BEGIN Input for this task

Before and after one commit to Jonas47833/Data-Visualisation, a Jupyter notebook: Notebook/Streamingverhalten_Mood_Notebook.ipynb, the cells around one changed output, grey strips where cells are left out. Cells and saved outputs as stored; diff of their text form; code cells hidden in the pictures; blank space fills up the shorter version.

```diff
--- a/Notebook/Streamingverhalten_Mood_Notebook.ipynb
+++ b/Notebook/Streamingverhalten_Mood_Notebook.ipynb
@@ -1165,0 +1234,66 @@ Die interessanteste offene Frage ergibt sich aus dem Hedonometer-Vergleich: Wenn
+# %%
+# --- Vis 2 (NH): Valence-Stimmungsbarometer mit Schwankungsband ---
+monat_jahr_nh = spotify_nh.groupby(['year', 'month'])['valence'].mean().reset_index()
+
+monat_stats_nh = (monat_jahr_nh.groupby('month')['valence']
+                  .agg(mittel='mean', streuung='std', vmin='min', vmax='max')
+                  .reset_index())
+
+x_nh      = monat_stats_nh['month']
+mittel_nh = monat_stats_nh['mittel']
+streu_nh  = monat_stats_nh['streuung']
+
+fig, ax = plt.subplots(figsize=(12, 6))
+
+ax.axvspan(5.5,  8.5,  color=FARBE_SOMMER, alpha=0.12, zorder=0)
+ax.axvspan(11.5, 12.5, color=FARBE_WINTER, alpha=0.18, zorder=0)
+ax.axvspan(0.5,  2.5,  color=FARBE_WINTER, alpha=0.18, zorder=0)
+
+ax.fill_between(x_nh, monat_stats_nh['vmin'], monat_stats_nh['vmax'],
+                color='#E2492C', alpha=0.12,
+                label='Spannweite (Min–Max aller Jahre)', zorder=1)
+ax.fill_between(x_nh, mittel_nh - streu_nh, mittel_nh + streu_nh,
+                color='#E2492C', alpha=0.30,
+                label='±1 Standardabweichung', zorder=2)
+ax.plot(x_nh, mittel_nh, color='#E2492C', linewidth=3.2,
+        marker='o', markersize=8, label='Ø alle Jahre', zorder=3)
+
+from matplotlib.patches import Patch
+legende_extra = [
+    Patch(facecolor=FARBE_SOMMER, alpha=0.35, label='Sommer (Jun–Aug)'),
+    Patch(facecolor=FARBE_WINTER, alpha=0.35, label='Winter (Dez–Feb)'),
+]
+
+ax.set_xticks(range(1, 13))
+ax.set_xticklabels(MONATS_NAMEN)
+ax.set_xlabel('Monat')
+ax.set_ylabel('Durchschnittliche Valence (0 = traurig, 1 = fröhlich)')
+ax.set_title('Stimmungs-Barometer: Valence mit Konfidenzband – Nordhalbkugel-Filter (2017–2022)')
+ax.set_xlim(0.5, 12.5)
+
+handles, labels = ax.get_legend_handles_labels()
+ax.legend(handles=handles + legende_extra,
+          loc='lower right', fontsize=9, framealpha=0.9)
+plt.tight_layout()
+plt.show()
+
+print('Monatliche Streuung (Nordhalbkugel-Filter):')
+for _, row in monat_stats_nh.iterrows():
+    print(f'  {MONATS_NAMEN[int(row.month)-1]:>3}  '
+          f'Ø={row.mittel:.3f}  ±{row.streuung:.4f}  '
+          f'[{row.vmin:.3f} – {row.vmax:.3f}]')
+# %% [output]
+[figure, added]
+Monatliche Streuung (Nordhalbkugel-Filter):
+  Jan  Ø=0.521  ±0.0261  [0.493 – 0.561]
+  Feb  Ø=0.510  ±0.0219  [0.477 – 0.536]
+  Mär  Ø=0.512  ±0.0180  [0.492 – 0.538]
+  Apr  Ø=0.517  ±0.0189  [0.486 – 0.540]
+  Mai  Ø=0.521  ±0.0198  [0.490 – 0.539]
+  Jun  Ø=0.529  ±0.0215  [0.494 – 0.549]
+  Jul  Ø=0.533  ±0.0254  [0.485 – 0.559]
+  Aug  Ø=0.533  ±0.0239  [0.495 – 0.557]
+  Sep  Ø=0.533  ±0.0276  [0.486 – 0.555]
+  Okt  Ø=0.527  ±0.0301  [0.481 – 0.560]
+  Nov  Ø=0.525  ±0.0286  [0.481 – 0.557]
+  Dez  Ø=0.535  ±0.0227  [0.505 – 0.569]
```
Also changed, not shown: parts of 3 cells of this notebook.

END Input for this task

■ Exercise details:
Return all lines in the data that include the word "Patch".

■ Solution to this exercise:
+from matplotlib.patches import Patch
+    Patch(facecolor=FARBE_SOMMER, alpha=0.35, label='Sommer (Jun–Aug)'),
+    Patch(facecolor=FARBE_WINTER, alpha=0.35, label='Winter (Dez–Feb)'),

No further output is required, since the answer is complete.